Collected data:
::::::::
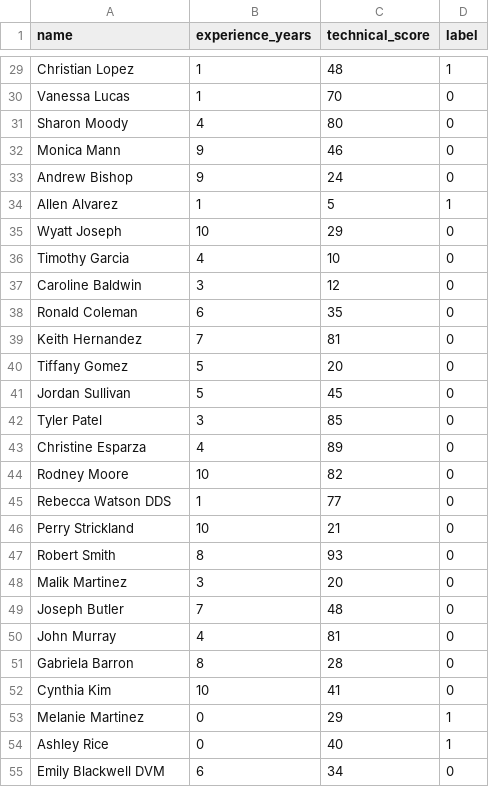
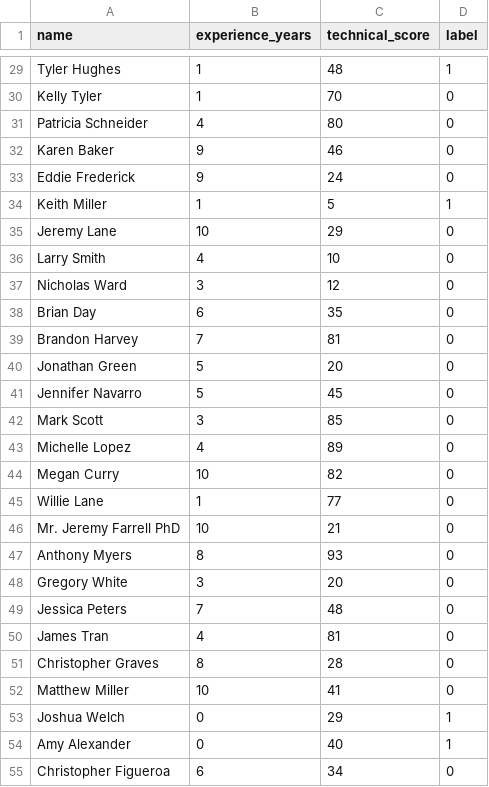
Before and after one commit to melikeisk/ML-RecruitmentSelection, a CSV file: data/raw/applicant_data.csv, drawn as a sheet; only a part is shown, gaps mark what is left out; the diff covers the shown part only; the diff names each change by its address in the sheet, - before the commit and + after, or states it on an @@ line.

```diff
--- a/data/raw/applicant_data.csv
+++ b/data/raw/applicant_data.csv
-A29 (name): Christian Lopez
+A29 (name): Tyler Hughes
-A30 (name): Vanessa Lucas
+A30 (name): Kelly Tyler
-A31 (name): Sharon Moody
+A31 (name): Patricia Schneider
-A32 (name): Monica Mann
+A32 (name): Karen Baker
-A33 (name): Andrew Bishop
+A33 (name): Eddie Frederick
-A34 (name): Allen Alvarez
+A34 (name): Keith Miller
-A35 (name): Wyatt Joseph
+A35 (name): Jeremy Lane
-A36 (name): Timothy Garcia
+A36 (name): Larry Smith
-A37 (name): Caroline Baldwin
+A37 (name): Nicholas Ward
-A38 (name): Ronald Coleman
+A38 (name): Brian Day
-A39 (name): Keith Hernandez
+A39 (name): Brandon Harvey
-A40 (name): Tiffany Gomez
+A40 (name): Jonathan Green
-A41 (name): Jordan Sullivan
+A41 (name): Jennifer Navarro
-A42 (name): Tyler Patel
+A42 (name): Mark Scott
-A43 (name): Christine Esparza
+A43 (name): Michelle Lopez
-A44 (name): Rodney Moore
+A44 (name): Megan Curry
-A45 (name): Rebecca Watson DDS
+A45 (name): Willie Lane
-A46 (name): Perry Strickland
+A46 (name): Mr. Jeremy Farrell PhD
-A47 (name): Robert Smith
+A47 (name): Anthony Myers
-A48 (name): Malik Martinez
+A48 (name): Gregory White
-A49 (name): Joseph Butler
+A49 (name): Jessica Peters
-A50 (name): John Murray
+A50 (name): James Tran
-A51 (name): Gabriela Barron
+A51 (name): Christopher Graves
-A52 (name): Cynthia Kim
+A52 (name): Matthew Miller
-A53 (name): Melanie Martinez
+A53 (name): Joshua Welch
-A54 (name): Ashley Rice
+A54 (name): Amy Alexander
-A55 (name): Emily Blackwell DVM
+A55 (name): Christopher Figueroa
```
Also changed, not shown: 173 edited cells elsewhere in this file.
::::::::
Your objective: Output each line above exactly as it stands, omitting the pictures.

Exercise result:
Before and after one commit to melikeisk/ML-RecruitmentSelection, a CSV file: data/raw/applicant_data.csv, drawn as a sheet; only a part is shown, gaps mark what is left out; the diff covers the shown part only; the diff names each change by its address in the sheet, - before the commit and + after, or states it on an @@ line.

```diff
--- a/data/raw/applicant_data.csv
+++ b/data/raw/applicant_data.csv
-A29 (name): Christian Lopez
+A29 (name): Tyler Hughes
-A30 (name): Vanessa Lucas
+A30 (name): Kelly Tyler
-A31 (name): Sharon Moody
+A31 (name): Patricia Schneider
-A32 (name): Monica Mann
+A32 (name): Karen Baker
-A33 (name): Andrew Bishop
+A33 (name): Eddie Frederick
-A34 (name): Allen Alvarez
+A34 (name): Keith Miller
-A35 (name): Wyatt Joseph
+A35 (name): Jeremy Lane
-A36 (name): Timothy Garcia
+A36 (name): Larry Smith
-A37 (name): Caroline Baldwin
+A37 (name): Nicholas Ward
-A38 (name): Ronald Coleman
+A38 (name): Brian Day
-A39 (name): Keith Hernandez
+A39 (name): Brandon Harvey
-A40 (name): Tiffany Gomez
+A40 (name): Jonathan Green
-A41 (name): Jordan Sullivan
+A41 (name): Jennifer Navarro
-A42 (name): Tyler Patel
+A42 (name): Mark Scott
-A43 (name): Christine Esparza
+A43 (name): Michelle Lopez
-A44 (name): Rodney Moore
+A44 (name): Megan Curry
-A45 (name): Rebecca Watson DDS
+A45 (name): Willie Lane
-A46 (name): Perry Strickland
+A46 (name): Mr. Jeremy Farrell PhD
-A47 (name): Robert Smith
+A47 (name): Anthony Myers
-A48 (name): Malik Martinez
+A48 (name): Gregory White
-A49 (name): Joseph Butler
+A49 (name): Jessica Peters
-A50 (name): John Murray
+A50 (name): James Tran
-A51 (name): Gabriela Barron
+A51 (name): Christopher Graves
-A52 (name): Cynthia Kim
+A52 (name): Matthew Miller
-A53 (name): Melanie Martinez
+A53 (name): Joshua Welch
-A54 (name): Ashley Rice
+A54 (name): Amy Alexander
-A55 (name): Emily Blackwell DVM
+A55 (name): Christopher Figueroa
```
Also changed, not shown: 173 edited cells elsewhere in this file.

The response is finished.